The word "nbrs": say how many lines of the data below contain it, and give the number alone.

(Itemized modification records)
◆ ◆ ◆ ◆ ◆ ◆ ◆
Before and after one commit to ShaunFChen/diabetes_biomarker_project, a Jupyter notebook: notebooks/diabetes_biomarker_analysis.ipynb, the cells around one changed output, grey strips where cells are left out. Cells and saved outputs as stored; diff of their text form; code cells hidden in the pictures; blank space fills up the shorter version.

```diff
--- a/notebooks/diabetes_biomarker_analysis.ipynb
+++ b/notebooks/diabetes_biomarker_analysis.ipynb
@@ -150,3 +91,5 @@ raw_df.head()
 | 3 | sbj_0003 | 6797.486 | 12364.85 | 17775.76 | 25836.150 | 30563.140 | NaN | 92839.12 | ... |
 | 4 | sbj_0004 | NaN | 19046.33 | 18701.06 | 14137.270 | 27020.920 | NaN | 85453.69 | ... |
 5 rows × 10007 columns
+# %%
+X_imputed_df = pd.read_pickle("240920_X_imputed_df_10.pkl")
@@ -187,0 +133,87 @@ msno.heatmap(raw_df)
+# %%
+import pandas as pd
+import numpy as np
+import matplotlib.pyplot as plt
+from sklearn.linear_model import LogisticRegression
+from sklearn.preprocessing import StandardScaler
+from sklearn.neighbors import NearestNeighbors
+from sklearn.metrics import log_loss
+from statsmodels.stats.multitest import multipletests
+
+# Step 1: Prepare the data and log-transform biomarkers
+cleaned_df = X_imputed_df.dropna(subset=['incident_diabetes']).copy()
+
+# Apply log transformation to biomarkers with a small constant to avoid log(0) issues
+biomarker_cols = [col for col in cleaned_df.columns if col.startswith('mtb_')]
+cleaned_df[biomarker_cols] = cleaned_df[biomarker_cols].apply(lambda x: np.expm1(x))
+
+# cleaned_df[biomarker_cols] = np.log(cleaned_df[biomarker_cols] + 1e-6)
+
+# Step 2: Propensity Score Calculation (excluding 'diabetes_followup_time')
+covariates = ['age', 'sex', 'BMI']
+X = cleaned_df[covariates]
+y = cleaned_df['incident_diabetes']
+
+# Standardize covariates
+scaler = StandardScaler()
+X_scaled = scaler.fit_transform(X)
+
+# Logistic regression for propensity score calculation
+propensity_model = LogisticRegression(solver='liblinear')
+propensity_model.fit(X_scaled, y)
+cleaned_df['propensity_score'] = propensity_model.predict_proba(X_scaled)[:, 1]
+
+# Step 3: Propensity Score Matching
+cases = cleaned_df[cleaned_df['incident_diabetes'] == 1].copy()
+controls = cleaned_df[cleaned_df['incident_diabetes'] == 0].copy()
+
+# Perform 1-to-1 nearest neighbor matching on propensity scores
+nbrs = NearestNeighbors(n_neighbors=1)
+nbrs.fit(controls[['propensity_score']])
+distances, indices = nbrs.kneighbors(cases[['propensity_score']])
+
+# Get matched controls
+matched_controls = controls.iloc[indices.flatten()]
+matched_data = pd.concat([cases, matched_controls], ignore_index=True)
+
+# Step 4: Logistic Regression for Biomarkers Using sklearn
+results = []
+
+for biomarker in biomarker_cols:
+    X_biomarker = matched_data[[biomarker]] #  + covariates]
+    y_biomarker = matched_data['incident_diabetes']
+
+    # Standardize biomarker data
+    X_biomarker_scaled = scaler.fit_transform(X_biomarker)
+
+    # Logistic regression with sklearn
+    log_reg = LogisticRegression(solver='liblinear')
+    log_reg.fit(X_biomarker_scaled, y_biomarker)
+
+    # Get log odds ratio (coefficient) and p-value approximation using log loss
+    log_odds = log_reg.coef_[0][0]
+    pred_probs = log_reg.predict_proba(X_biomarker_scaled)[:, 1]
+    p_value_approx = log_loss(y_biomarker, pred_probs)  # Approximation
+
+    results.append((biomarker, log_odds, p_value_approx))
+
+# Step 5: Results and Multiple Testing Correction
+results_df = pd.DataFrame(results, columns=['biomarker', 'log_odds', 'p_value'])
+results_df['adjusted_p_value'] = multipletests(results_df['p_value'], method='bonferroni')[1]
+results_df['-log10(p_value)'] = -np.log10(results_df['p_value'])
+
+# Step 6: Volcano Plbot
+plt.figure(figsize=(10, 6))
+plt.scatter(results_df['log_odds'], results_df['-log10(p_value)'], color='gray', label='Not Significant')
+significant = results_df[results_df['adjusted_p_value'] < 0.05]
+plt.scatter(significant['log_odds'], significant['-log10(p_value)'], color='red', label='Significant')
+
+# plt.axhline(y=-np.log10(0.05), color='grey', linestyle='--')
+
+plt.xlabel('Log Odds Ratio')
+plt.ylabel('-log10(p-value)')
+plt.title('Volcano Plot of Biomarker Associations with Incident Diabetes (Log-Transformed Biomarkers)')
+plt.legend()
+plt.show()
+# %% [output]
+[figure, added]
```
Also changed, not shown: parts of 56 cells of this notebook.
◆ ◆ ◆ ◆ ◆ ◆ ◆
__TASK RESPONSE__
3